This lesson is optional in the Precalculus course.
This lesson assumes knowledge of
equations of ellipses in standard form: foci on the $\,x$axis.
You may find yourself thinking that an ellipse looks like a
‘deformed circle’:
you know, just grab the ‘ends’ and stretch or compress the circle.
And—you'd be correct, as this lesson shows!
By using earlier work on horizontal and vertical stretching/shrinking of graphs, we get the equation $\displaystyle\,\frac{x^2}{a^2} + \frac{y^2}{b^2} = 1\,$ easily, as follows:

$x^2 + y^2 = 1$ horizontal stretch, in red: $\displaystyle\frac{x^2}{a^2} + y^2 = 1\,,$ for $\,a > 1$ horizontal shrink, in green: $\displaystyle\frac{x^2}{a^2} + y^2 = 1\,,$ for $\,0 < a < 1$ circle of radius $\,1\,,$ in blue: $x^2 + y^2 = 1$ vertical stretch, in red: $\displaystyle x^2 + \frac{y^2}{b^2} = 1\,,$ for $\,b > 1$ vertical shrink, in green: $\displaystyle x^2 + \frac{y^2}{b^2} = 1\,,$ for $\,0 < b < 1$ 
People who have thoroughly studied
horizontal and vertical stretching/shrinking
may be a bit perplexed
by the treatment of the transformations involving $\,y\,$ in this section.
If this is you, then keep reading!
In that earlier section, we were dealing
with a very specific type of equation involving $\,x\,$ and $\,y\,$: an equation of the form $\,y = f(x)\,.$
Such an equation has $\,y\,$ all by itself on one side; the other side involves only $\,x\,.$
For equations of the form $\,y = f(x)\,,$ it was easier to treat transformations involving $\,x\,$ and $\,y\,$ differently.
We'll quickly review those differences next.
Transformations involving $y$ for equations of the form $\,y = f(x)\,$:
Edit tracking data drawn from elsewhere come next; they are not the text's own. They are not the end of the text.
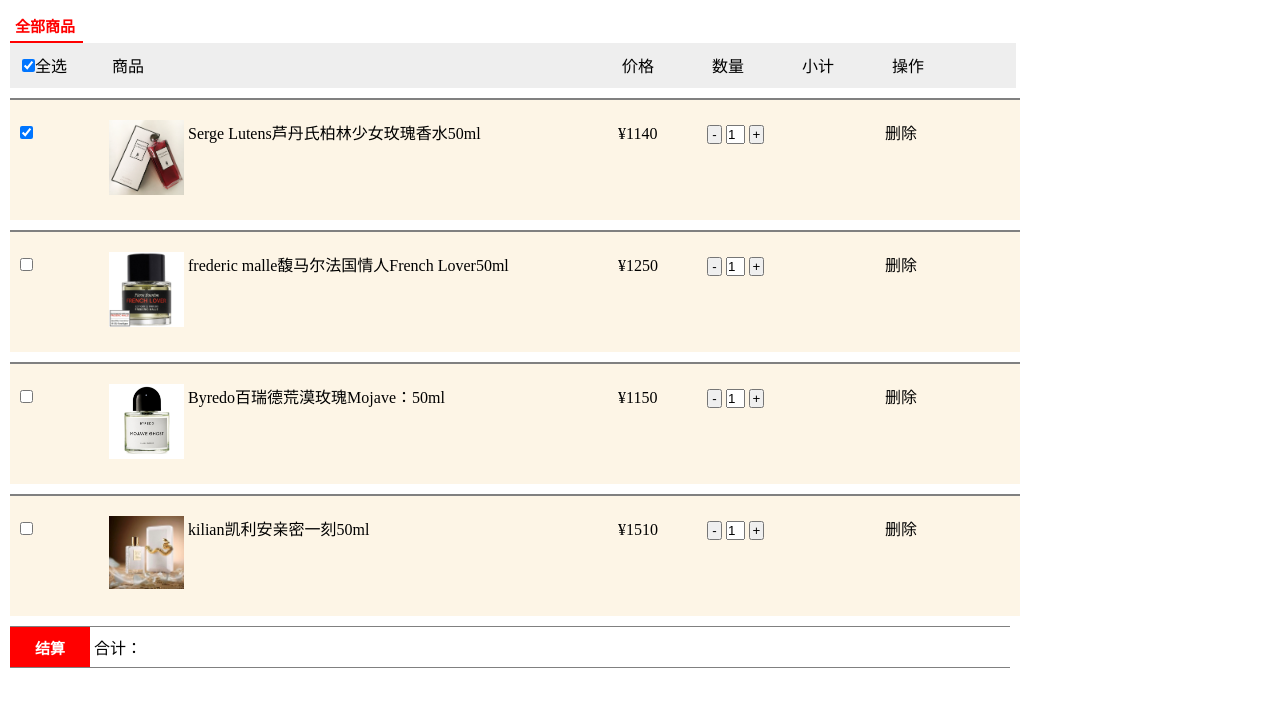
Repository: tfdonna/fontend
Page: js第一阶段/jquery/WebContent/hw02-购物车功能.html
These files come from the project's save history. The page is drawn as it stood at one moment and after the next save; the edit follows.
The browser window is 1280 px wide. The pictures show the whole page.
After loading, the first visible `#check_all` was changed once.

Above is the page before, as saved 2021-09-06 13:23:39.

### js第一阶段/jquery/WebContent/hw02-购物车功能.html
<!DOCTYPE html>
<html>
<head>
	<meta charset="UTF-8">
	<title>Insert title here</title>
	<script type="text/javascript" src="jquery.js"></script>
	<style type="text/css">
	*{
	   margin: 0;
	   padding: 0;
	}
	.cart{
	   width: 1000px;
	   position: relative;
	   margin: 10px;
	}
	.title{
	   font-size: 15px;
	   color: red;
	   font-weight: bold;
	   border-bottom: 2px solid red;
	   width: 63px;
	   padding: 5px;
	}
	ul, li{
	   list-style: none;
	   display: inline-block;
	   background: #eee;
	   padding-top: 5px;
	   padding-left: 6px;
	}
	ul{
		width: 1000px;
		height: 40px;
		justify-content:center;
	}
	#check_box{width: 80px;}
	#goods, .describe{width: 500px;}
	#price, .price{width: 80px;}
	#num, .num{width: 80px;}
	#sum, .sum{width: 80px}
	#operation, .del{width: 80px;}
	.product{
	   height: 100px;
	   width:100%;
	   border-top: 2px solid grey;
	   background:     #FDF5E6;
	   padding-left: 10px;
	   margin-top: 10px;
	   padding-top: 20px
	}
	.product div{display: inline-block; padding-right: 5px;}
	.num input {
	   width: 15px;
    }
	img{width: 15%;}
	.end{
	   width: 100%;
	   height: 40px;
	   border-bottom: 1px solid grey;
	   border-top: 1px solid grey;
	   margin-top: 10px;
	}
	.end button{
		width: 80px;
		height:100%;
		background: red;
		color: white;
		text-align: center;
		font-weight: bold;
		font-size: 15px;
		border: none;
	}
	</style>
</head>
<body>
    <div class="cart">
        <div class="title">全部商品</div>
        <ul>
            <li id="check_box">
                <input type="checkbox" id="check_all" />全选
            </li>
            <li id="goods">商品</li>
            <li id="price">价格</li>
            <li id="num">数量</li>
            <li id="sum">小计</li>
            <li id="operation">操作</li>
        </ul>
        <div class="product">
            <div id="check_box"><input type="checkbox" id="check" /></div>
            <div class="describe">
                <span><img src="images/芦丹氏.jpg" align="top"/></span>
                <span>Serge&nbsp;Lutens芦丹氏柏林少女玫瑰香水50ml</span>
            </div>

            <div class="price">¥1140</div>

            <div class="num">
                <div class="p-quantity">
			       <input type="button" class="decrease" value="-">
			       <input type="text" class="quantity" value="1"/>
			       <input type="button" class="increase" value="+">
                </div>
            </div>

            <div class="sum"></div>

            <div class="del">删除</div>
        </div>

        <div class="product">
            <div id="check_box"><input type="checkbox" id="check" /></div>
            <div class="describe">
                <span><img src="images/frederic.jpg" align="top"/></span>
                <span>frederic&nbsp;malle馥马尔法国情人French Lover50ml</span>
            </div>

            <div class="price">¥1250</div>

            <div class="num">
                <div class="p-quantity">
                   <input type="button" class="decrease" value="-">
                   <input type="text" class="quantity" value="1"/>
                   <input type="button" class="increase" value="+">
                </div>
            </div>

            <div class="sum"></div>

            <div class="del">删除</div>
        </div>

        <div class="product">
            <div id="check_box"><input type="checkbox" id="check" /></div>
            <div class="describe">
                <span><img src="images/百瑞德.jpg" align="top"/></span>
                <span>Byredo百瑞德荒漠玫瑰Mojave：50ml</span>
            </div>

            <div class="price">¥1150</div>

            <div class="num">
                <div class="p-quantity">
                   <input type="button" class="decrease" value="-">
                   <input type="text" class="quantity" value="1"/>
                   <input type="button" class="increase" value="+">
                </div>
            </div>

            <div class="sum"></div>

            <div class="del">删除</div>
        </div>

        <div class="product">
            <div id="check_box"><input type="checkbox" id="check" /></div>
            <div class="describe">
                <span><img src="images/kilian.jpg" align="top"/></span>
                <span>kilian凯利安亲密一刻50ml</span>
            </div>

            <div class="price">¥1510</div>

            <div class="num">
                <div class="p-quantity">
                   <input type="button" class="decrease" value="-">
                   <input type="text" class="quantity" value="1"/>
                   <input type="button" class="increase" value="+">
                </div>
            </div>

            <div class="sum"></div>

            <div class="del">删除</div>
        </div>

        <div class="end">
            <button>结算</button>
            <span>合计：</span>
        </div>
    </div>

    <script type="text/javascript">
        $(function () {
			//全选
			$('#check_all').change(function () {
				$('#check').prop('checked', $(this).prop('checked'));
			})
			$('#check').change(function () {
				if($('#check:checked').length === $('#check').length){
					$('#check_all').prop('checked', true);
				}else{
					$('#check_all').prop('checked', false);
				}
			})
		})
    </script>
</body>
</html>

Loaded but not shown: js第一阶段/jquery/WebContent/jquery.js (library)

After the next save:
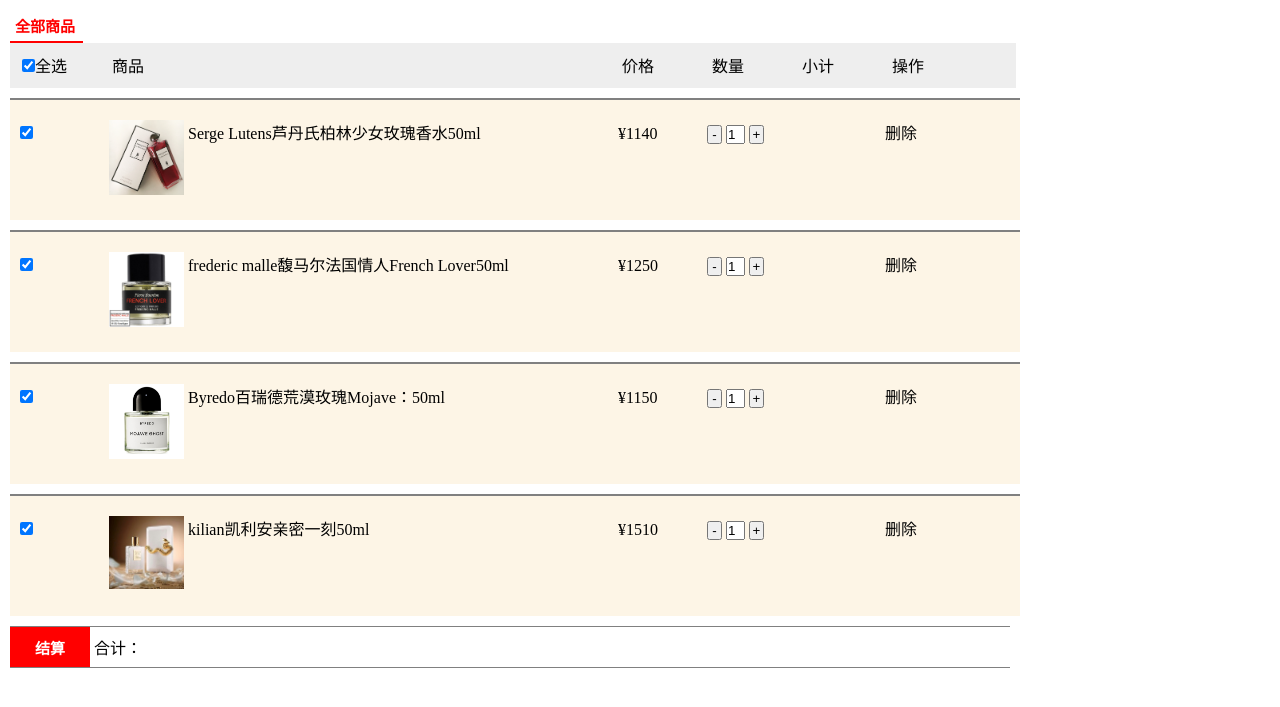
Saved 2 min 14 s later.
--- a/js第一阶段/jquery/WebContent/hw02-购物车功能.html
+++ b/js第一阶段/jquery/WebContent/hw02-购物车功能.html
@@ -181,19 +181,21 @@
     </div>
 
     <script type="text/javascript">
-        $(function () {
-			//全选
-			$('#check_all').change(function () {
-				$('#check').prop('checked', $(this).prop('checked'));
-			})
-			$('#check').change(function () {
-				if($('#check:checked').length === $('#check').length){
-					$('#check_all').prop('checked', true);
-				}else{
-					$('#check_all').prop('checked', false);
-				}
-			})
-		})
+    $(function () {
+        $('#check_all').change(function () {
+            $('#check_box input').prop('checked', $(this).prop('checked'));
+        })
+        //给下面的所有小按钮绑定change事件
+        $('#check_box input').change(function () {
+            //input:checked 表示所有选中的in剖图框
+            if ($('#check_box input:checked').length === $("#check_box input").length) {//所有都选中
+                $("#check_all").prop("checked", true);
+            } else {
+                $("#check_all").prop("checked", false);
+
+            }
+        })
+    })
     </script>
 </body>
 </html>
Sometimes you need to apply graphical transformations to equations
that can't be put in the form $\,y = f(x)\,.$
If the graph of an equation doesn't pass a vertical line test, then it can't be put in the form $\,y = f(x)\,.$
The ellipse equation $\displaystyle\,\frac{x^2}{a^2} + \frac{y^2}{b^2} = 1\,$
is such an equation.
Its graph doesn't pass the vertical line test.
Here, it is possible to solve for $\,y\,,$ but it introduces an annoying square root and ‘plus or minus’ sign.
For example:
If we want every $y$value in a graph to be multiplied by $\,3\,,$
then replace every $\,y\,$ in the original equation by $\,y\,$ divided by $\,3\,.$
This more general technique certainly works in the ‘$\,y = f(x)\,$’ case, but isn't needed:
EXAMPLE:
Start with the graph of $\,y = x^2\,.$
Multiply each $y$value of points on the graph by $\,3\,$ (a vertical stretch).
What is the equation of the resulting graph?
ANSWER:
$\displaystyle\,\frac{y}{3} = x^2\,$
Replace every $\,y\,$ by $\,\frac{y}{3}\,.$
Of course, this gives the same result—just multiply
both sides by $\,3\,$ to get $\,y = 3x^2\,$!
On this exercise, you will not key in your answer. However, you can check to see if your answer is correct. 
PROBLEM TYPES:
IN PROGRESS